But Bass Rock was brooding. Solemn and grey against the blue of the winter sky it lay in the shadow of a single blanket of darkness, the only cloud in sight. It was as if the rock was sulking, waiting for someone to switch the light on.

And then a shaft of light trickled over the top of the tiny island, sneaked down the vertical cliffs to the sea and the rock smiled. Warm at last. Gloom dissipating.

 

Leave a comment

Filed under adventure, Bass Rock, deadlines, fiction, flash fiction, Kidnapped, North Berwick, Robert Louis Stevenson, Sci-fi, Science fiction, short stories, short story, Uncategorized, work, writing, Writing problem, writing resources

The Queue-jumper – a microadventure

queueAs soon as the man walked in the door I had him down as a queue-jumper. Our branch of the bank gets really busy and as we sit with our tickets waiting for our number to appear above the tellers’ desks, queue-jumpers can be very frustrating and delay our own transactions. You can spend an hour sitting in a bank waiting to deposit some £ sterling or transfer some funds from your savings account.

We all looked on as he headed straight for the nearest teller, who was taking a deposit of a great pile of banknotes from a customer. Probably the weekend’s takings from a small business. It was Monday after all. The teller stopped as he was loading the notes into the counting machine, hand poised mid-air and clutching a wad of money.

The man, in blue Polo shirt and grubby grey trousers, said something to the teller and showed him a laminated card that had the Turkish flag on it. I don’t know what it was. Re-directing him to a teller position at the far end of the bank the teller then carried on loading his banknotes.  The counting machine chuntered on.

The man walked to the end of the office and spoke to a woman through the final teller window. She inspected the laminated card he offered her and then raised her voice and spoke to the other tellers in the office as they were serving their customers. Her question to them contained the word ‘calismak’, which is Turkish for ‘work’.

Each teller in turn shook their head and said no. The woman relayed that to the man and he turned slowly and headed for the door. His body language indicated humility and acceptance of the decision.

He wasn’t a queue-jumper. He was a middle-aged man with no work and therefore no money coming in. Today he was probably asking everywhere for work in this busy town. He was prepared to walk into a bank and be publicly humiliated in front of a dozen or so people, just so he could try to find a job. Any little job. Empty the bins, polish the floor, tidy someone’s garden, paint the front door.

I cursed myself for my snap judgement. I was wrong. I admired the man’s courage and my heart went out to him. I wished him success. He wasn’t after charity, just honest work.

Today’s microadventure taught me to think before passing judgement on another.

Leave a comment

Filed under adventure, bank, exploits, fiction, judgement, microadventure, queue, queue-jumper, short stories, short story, suspense, Turkey, Turkish, Uncategorized, work, writing

I want some Microadventures

bike on the beach

Alastair Humphreys, adventurer, author and motivational speaker has written a book about microadventures.
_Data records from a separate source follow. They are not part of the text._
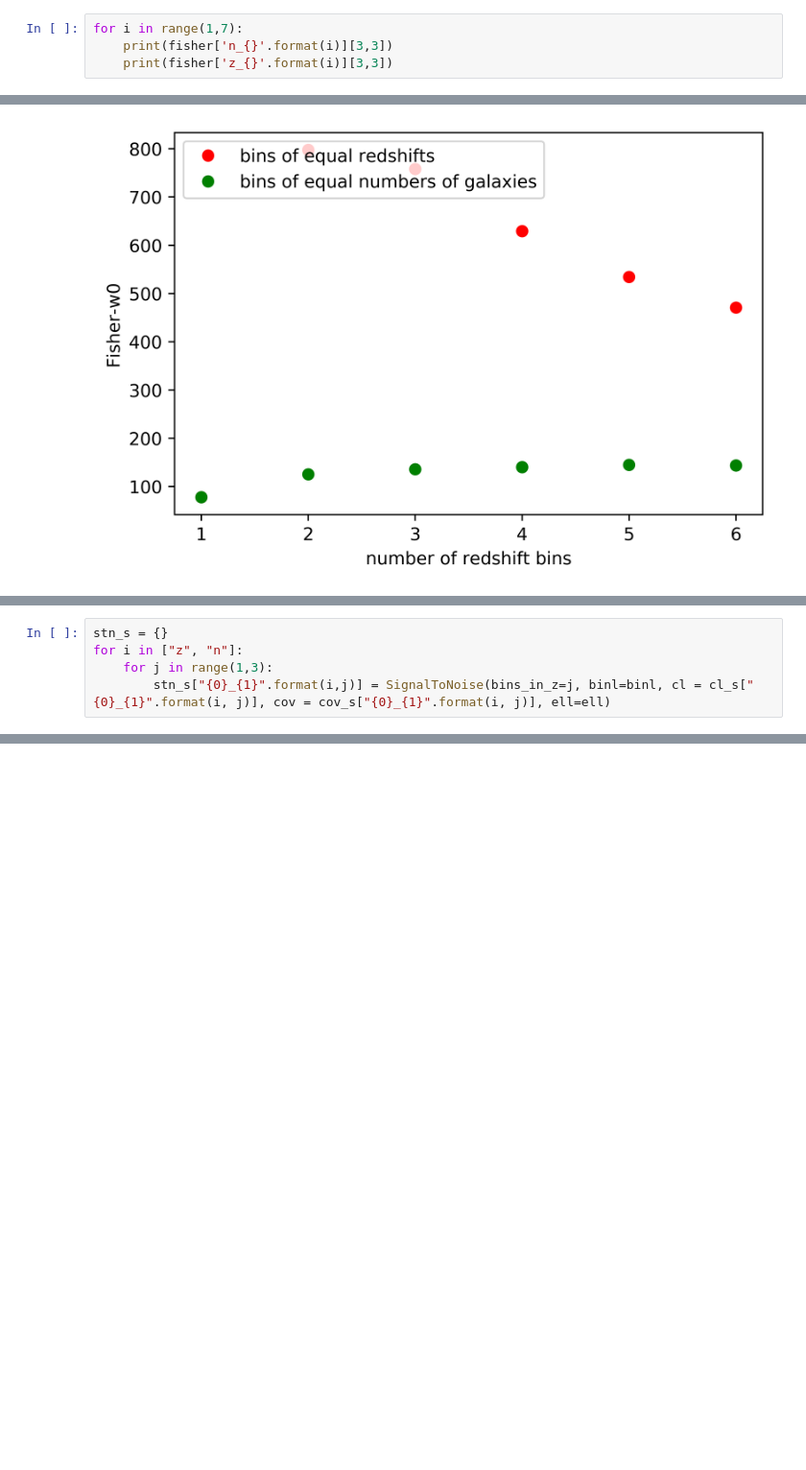
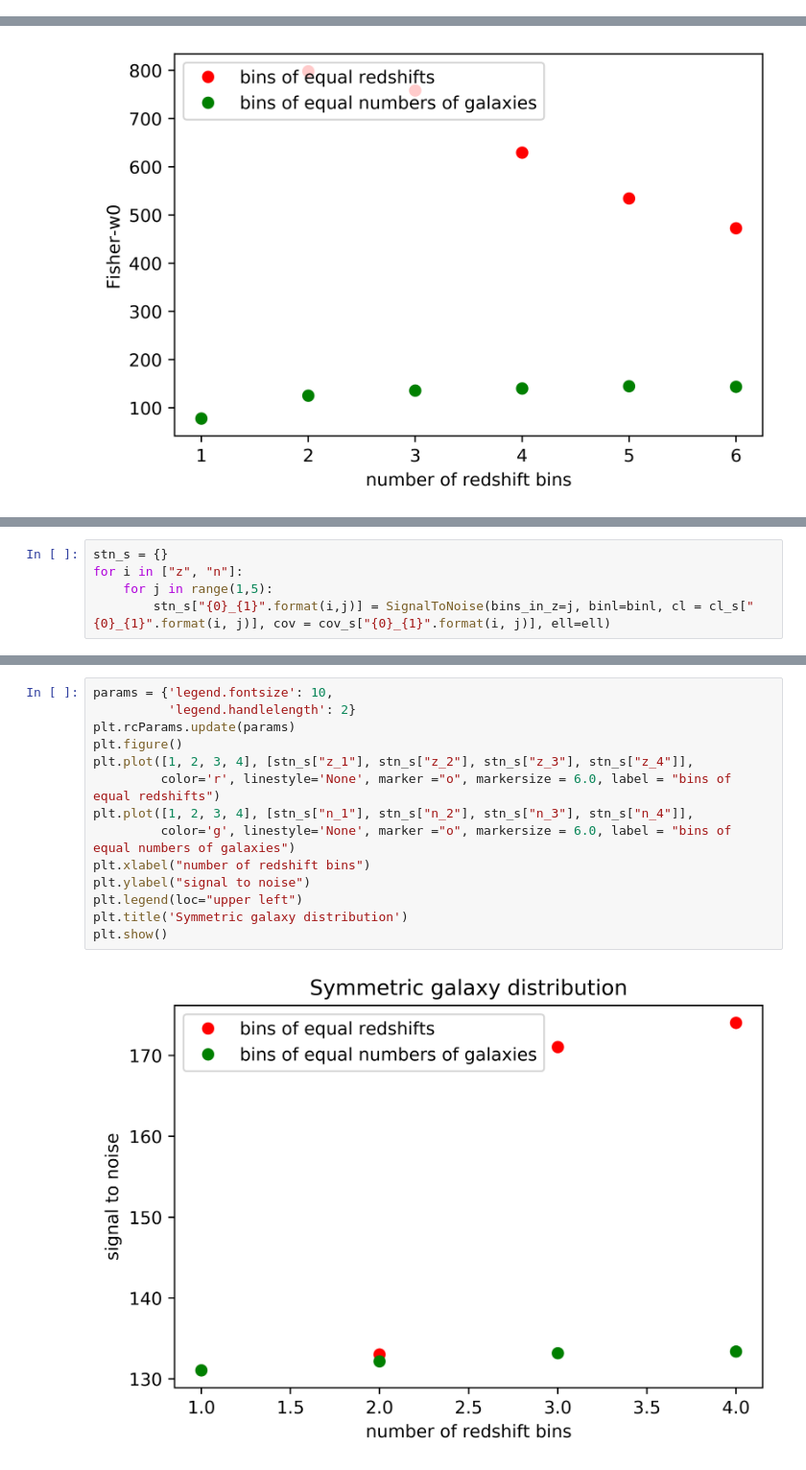
Before and after one commit to XYU1204/fisher_and_signal_to_noise, a Jupyter notebook: data.ipynb, the cells around one changed output, grey strips where cells are left out. Shown at 96% size. Drawn from its saved outputs; the diff is of its cells as text; blank space fills up the shorter version.

```diff
--- a/data.ipynb
+++ b/data.ipynb
@@ -73,4 +142,0 @@ fisher['n_5'][3,3]
-# %%
-for i in range(1,7):
-    print(fisher['n_{}'.format(i)][3,3])
-    print(fisher['z_{}'.format(i)][3,3])
@@ -136,7 +175,7 @@ for n in range(1,3):
 # %%
 stn_s = {}
 for i in ["z", "n"]:
-    for j in range(1,3):
+    for j in range(1,5):
         stn_s["{0}_{1}".format(i,j)] = SignalToNoise(bins_in_z=j, binl=binl, cl = cl_s["{0}_{1}".format(i, j)], cov = cov_s["{0}_{1}".format(i, j)], ell=ell)
 # %%
 fisher_s = {}
@@ -156,0 +204,16 @@ for i in range(1,3):
+# %%
+params = {'legend.fontsize': 10,
+          'legend.handlelength': 2}
+plt.rcParams.update(params)
+plt.figure()
+plt.plot([1, 2, 3, 4], [stn_s["z_1"], stn_s["z_2"], stn_s["z_3"], stn_s["z_4"]],
+         color='r', linestyle='None', marker ="o", markersize = 6.0, label = "bins of equal redshifts")
+plt.plot([1, 2, 3, 4], [stn_s["n_1"], stn_s["n_2"], stn_s["n_3"], stn_s["n_4"]],
+         color='g', linestyle='None', marker ="o", markersize = 6.0, label = "bins of equal numbers of galaxies")
+plt.xlabel("number of redshift bins")
+plt.ylabel("signal to noise")
+plt.legend(loc="upper left")
+plt.title('Symmetric galaxy distribution')
+plt.show()
+# %% [output]
+[figure, added]
```
Also changed, not shown: parts of 29 cells of this notebook, 4 other files.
I haven’t read it but I love the concept.

I don’t need big adventures but I do like excitement. I don’t like being in a rut or having no opportunity for spontaneity. I like exploration and quests.
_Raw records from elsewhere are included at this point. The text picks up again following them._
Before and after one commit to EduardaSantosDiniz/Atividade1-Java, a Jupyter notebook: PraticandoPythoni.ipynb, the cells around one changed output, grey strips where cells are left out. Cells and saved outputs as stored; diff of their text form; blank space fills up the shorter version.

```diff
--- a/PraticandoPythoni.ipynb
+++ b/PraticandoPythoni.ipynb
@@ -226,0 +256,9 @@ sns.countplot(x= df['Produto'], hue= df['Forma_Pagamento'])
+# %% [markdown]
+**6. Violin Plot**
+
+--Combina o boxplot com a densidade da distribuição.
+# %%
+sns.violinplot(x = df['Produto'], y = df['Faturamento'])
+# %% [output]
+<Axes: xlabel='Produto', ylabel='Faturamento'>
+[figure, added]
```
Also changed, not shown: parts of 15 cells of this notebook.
I don’t think I can timetable a whole year of adventures as Alastair suggests, but I am going to write about some of my past and future journeys. And encourage my friends to come along with me. This blog is proving to be a bit of an adventure in that I don’t know which direction it’ll take me, but it’s both challenging and fun. And everyone needs that.

So I am going to plan some microadventures. Some of them will be writing exploits, that’s for sure.

And I am going to remember some past escapades that can be classified as microadventures and write about them, relive them. I’ve had loads of exciting, challenging, surprising experiences – not all of which I’m prepared to share – but Alastair’s enthusiasm and nudging has got me going.

2 Comments

Filed under adventure, exploits, fiction, short stories, writing